## REQUIRED WORK
Work out how many lines of the entries have the word "html" in them. Respond with that number only.

## Code change snippets
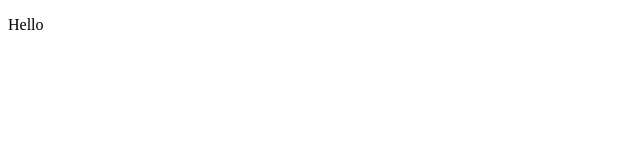
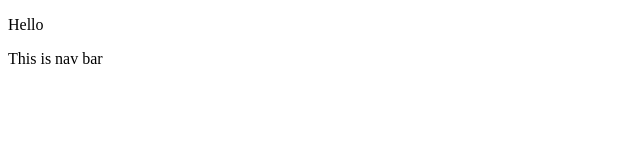
Before and after one commit to Pavani-1804/firstrepo, a plain HTML site: page index.html in a window 1280 px wide. Shown: the full height of the page, 0-640 px from the left. Drawn offline with Linux system fonts and the light colour scheme.

Commit message:
push action completed

```diff
--- a/index.html
+++ b/index.html
@@ -9,6 +9,7 @@
 
 <body>
     <p>Hello</p>
+    <nav>This is nav bar</nav>
 </body>
 
 </html>
```
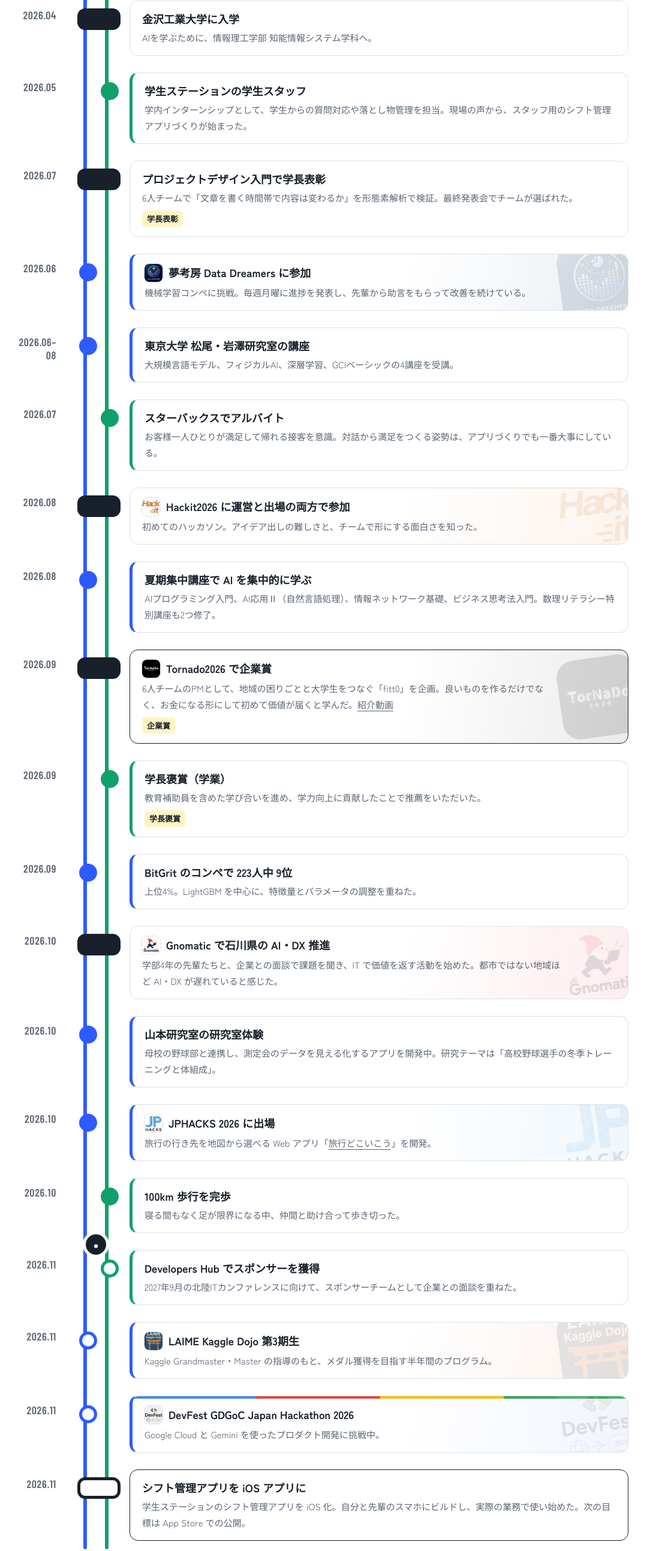
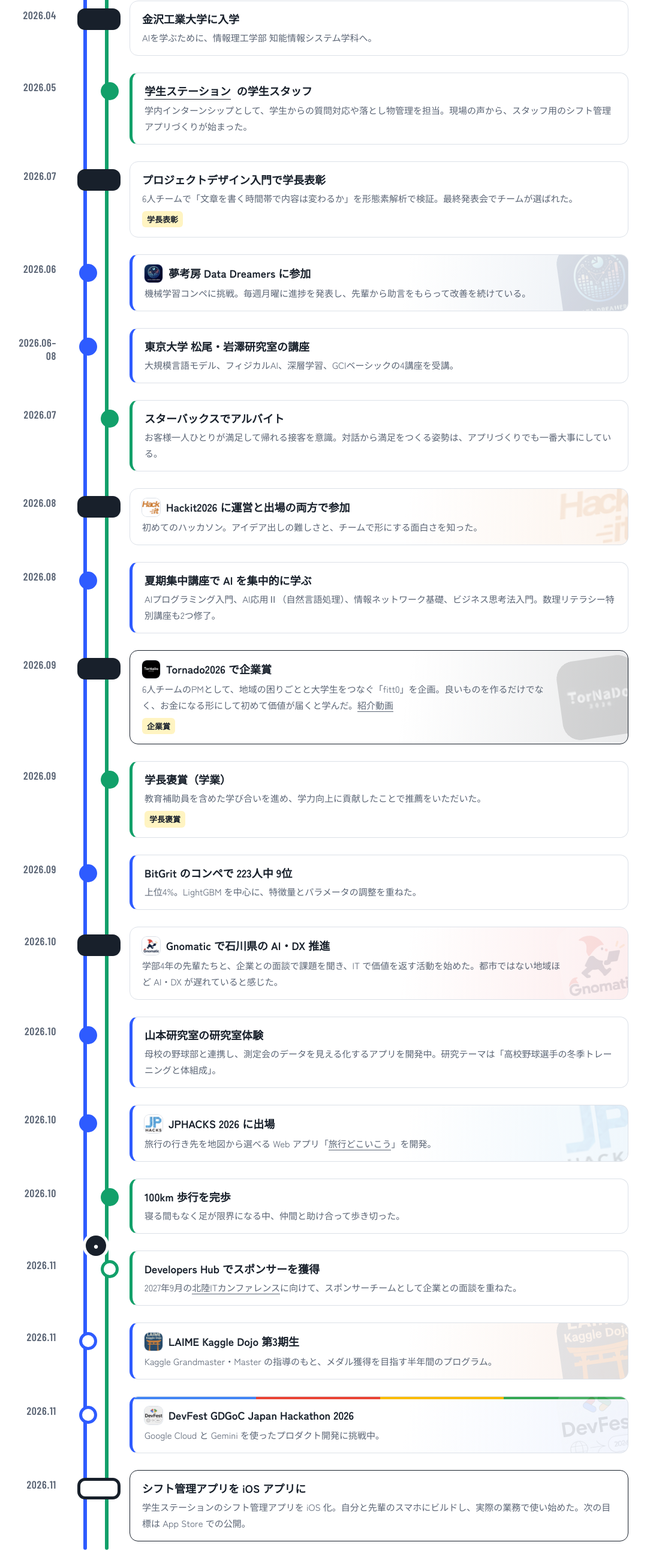
Before and after one commit to kotakota914/intro-site, a plain HTML site: page index.html in a window 1280 px wide. Shown: the part 4200-6786 px from the top of the page at 60% size, without its empty margins (108-1187 px from the left). Drawn offline with nearby package versions, Linux system fonts and the light colour scheme.

Commit message:
北陸ITカンファレンスと学生ステーションの公式サイトへのリンクを追加
Co-Authored-By: Claude Opus 5.5 <noreply@anthropic.com>
Claude-Session: https://claude.ai/code/session_01Q8KcYkazFbKCwR22VqtSzh

```diff
--- a/index.html
+++ b/index.html
@@ -373,7 +373,7 @@
       <ol>
         <li class="stop both big"><div class="when">〜2026</div><div class="dot"></div><div class="card"><h3>出発点：高校野球部のデータアナリスト</h3><p>けがでプレーできなかった約1年、対戦相手の分析を担当。データの力と、信頼される力の両方を知った（<a class="ext" href="#story">Story</a>）。</p></div></li>
         <li class="stop both"><div class="when">2026.04</div><div class="dot"></div><div class="card"><h3>金沢工業大学に入学</h3><p>AIを学ぶために、情報理工学部 知能情報システム学科へ。</p></div></li>
-        <li class="stop hu"><div class="when">2026.05</div><div class="dot"></div><div class="card"><h3>学生ステーションの学生スタッフ</h3><p>学内インターンシップとして、学生からの質問対応や落とし物管理を担当。現場の声から、スタッフ用のシフト管理アプリづくりが始まった。</p></div></li>
+        <li class="stop hu"><div class="when">2026.05</div><div class="dot"></div><div class="card"><h3><a class="ext" href="https://www.kanazawa-it.ac.jp/gstation/" target="_blank" rel="noopener">学生ステーション</a>の学生スタッフ</h3><p>学内インターンシップとして、学生からの質問対応や落とし物管理を担当。現場の声から、スタッフ用のシフト管理アプリづくりが始まった。</p></div></li>
         <li class="stop both"><div class="when">2026.07</div><div class="dot"></div><div class="card"><h3>プロジェクトデザイン入門で学長表彰</h3><p>6人チームで「文章を書く時間帯で内容は変わるか」を形態素解析で検証。最終発表会でチームが選ばれた。</p><span class="award">学長表彰</span></div></li>
         <li class="stop ai"><div class="when">2026.06</div><div class="dot"></div><div class="card themed" style="--theme:#1B4F8A;--logo:url(assets/logo-datadreamers.png)"><h3><img src="assets/logo-datadreamers.png" alt="">夢考房 Data Dreamers に参加</h3><p>機械学習コンペに挑戦。毎週月曜に進捗を発表し、先輩から助言をもらって改善を続けている。</p></div></li>
         <li class="stop ai"><div class="when">2026.06–08</div><div class="dot"></div><div class="card"><h3>東京大学 松尾・岩澤研究室の講座</h3><p>大規模言語モデル、フィジカルAI、深層学習、GCIベーシックの4講座を受講。</p></div></li>
@@ -387,7 +387,7 @@
         <li class="stop ai"><div class="when">2026.10</div><div class="dot"></div><div class="card"><h3>山本研究室の研究室体験</h3><p>母校の野球部と連携し、測定会のデータを見える化するアプリを開発中。研究テーマは「高校野球選手の冬季トレーニングと体組成」。</p></div></li>
         <li class="stop ai"><div class="when">2026.10</div><div class="dot"></div><div class="card themed" style="--theme:#3F9BE0;--logo:url(assets/logo-jphacks.png)"><h3><img src="assets/logo-jphacks.png" alt="">JPHACKS 2026 に出場</h3><p>旅行の行き先を地図から選べる Web アプリ「<a class="ext" href="https://kz-2609.vercel.app/" target="_blank" rel="noopener">旅行どこいこう</a>」を開発。</p></div></li>
         <li class="stop hu"><div class="when">2026.10</div><div class="dot"></div><div class="card"><h3>100km 歩行を完歩</h3><p>寝る間もなく足が限界になる中、仲間と助け合って歩き切った。</p></div></li>
-        <li class="stop hu"><div class="when">2026.11</div><div class="dot"></div><div class="card"><h3>Developers Hub でスポンサーを獲得</h3><p>2027年9月の北陸ITカンファレンスに向けて、スポンサーチームとして企業との面談を重ねた。</p></div></li>
+        <li class="stop hu"><div class="when">2026.11</div><div class="dot"></div><div class="card"><h3>Developers Hub でスポンサーを獲得</h3><p>2027年9月の<a class="ext" href="https://hokuriku-it-conf.com/" target="_blank" rel="noopener">北陸ITカンファレンス</a>に向けて、スポンサーチームとして企業との面談を重ねた。</p></div></li>
         <li class="stop ai"><div class="when">2026.11</div><div class="dot"></div><div class="card themed" style="--theme:#D9662B;--logo:url(assets/logo-laime.png)"><h3><img src="assets/logo-laime.png" alt="">LAIME Kaggle Dojo 第3期生</h3><p>Kaggle Grandmaster・Master の指導のもと、メダル獲得を目指す半年間のプログラム。</p></div></li>
         <li class="stop ai"><div class="when">2026.11</div><div class="dot"></div><div class="card themed devfest" style="--theme:#4285F4;--logo:url(assets/logo-devfest.png)"><h3><img src="assets/logo-devfest.png" alt="">DevFest GDGoC Japan Hackathon 2026</h3><p>Google Cloud と Gemini を使ったプロダクト開発に挑戦中。</p></div></li>
       <li class="stop both big"><div class="when">2026.11</div><div class="dot"></div><div class="card"><h3>シフト管理アプリを iOS アプリに</h3><p>学生ステーションのシフト管理アプリを iOS 化。自分と先輩のスマホにビルドし、実際の業務で使い始めた。次の目標は App Store での公開。</p></div></li></ol>
@@ -402,7 +402,7 @@
         <li class="stop ai big"><div class="when">2027.03</div><div class="dot"></div><div class="card"><h3>Kaggle 銅メダル 1枚</h3><p>LAIME Kaggle Dojo のメンターの力を借りて、コンペを広く浅くではなく一つに集中する。1年生のうちに初メダル。</p></div></li>
         <li class="stop both big"><div class="when">2027.04</div><div class="dot"></div><div class="card"><h3>シフト管理アプリの完全運用</h3><p>2年生のスタートと同時に、学生ステーションのスタッフ約50人が毎日使うシフト管理の仕組みにする。</p></div></li>
         <li class="stop both big"><div class="when">2027.夏</div><div class="dot"></div><div class="card"><h3>コーオプ教育で NEC へ</h3><p>2年生の夏、企業の現場で働く。Data Dreamers の創設者の先輩が、NEC のコーオプ教育で多くを学んだ話がきっかけ。</p></div></li>
-        <li class="stop hu"><div class="when">2027.09</div><div class="dot"></div><div class="card"><h3>北陸ITカンファレンス 開催</h3><p>Developers Hub の一員として、学生・エンジニア・企業がつながる場をつくる。</p></div></li>
+        <li class="stop hu"><div class="when">2027.09</div><div class="dot"></div><div class="card"><h3><a class="ext" href="https://hokuriku-it-conf.com/" target="_blank" rel="noopener">北陸ITカンファレンス</a> 開催</h3><p>Developers Hub の一員として、学生・エンジニア・企業がつながる場をつくる。</p></div></li>
         <li class="stop ai"><div class="when">2年生</div><div class="dot"></div><div class="card"><h3>Kaggle 銀メダル 2枚</h3><p>一つのコンペに集中する進め方を続け、銀メダルを2枚取る。</p></div></li>
         <li class="stop hu big"><div class="when">3年生</div><div class="dot"></div><div class="card"><h3>Data Dreamers のプロジェクトリーダーに</h3><p>100人以上が所属する学内最大のプロジェクトで、成果を出し、人を引っ張る。</p></div></li>
         <li class="stop both"><div class="when">3年 夏</div><div class="dot"></div><div class="card"><h3>海外の技術カンファレンスと IT コンサルのインターン</h3><p>AWS、Google、NVIDIA などの海外カンファレンスに一度は参加する。アクセンチュアなど、IT コンサルの夏のインターンに挑戦する。</p></div></li>
@@ -428,7 +428,7 @@
 
     <article class="feature">
       <div class="feature-text">
-        <span class="tag">学生ステーション・現在開発中</span>
+        <span class="tag"><a class="ext" href="https://www.kanazawa-it.ac.jp/gstation/" target="_blank" rel="noopener">学生ステーション</a>・現在開発中</span>
         <h3>学生ステーションのシフト管理アプリ</h3>
         <p>学生スタッフとして働く中で、シフトの確認と調整に手間がかかっていることに気づき、自分でアプリを作りました。最初は Web アプリとして作り、いまは iOS アプリにして、自分と先輩のスマホで実際の業務に使っています。</p>
         <dl>
```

## SOLVED EXERCISE
7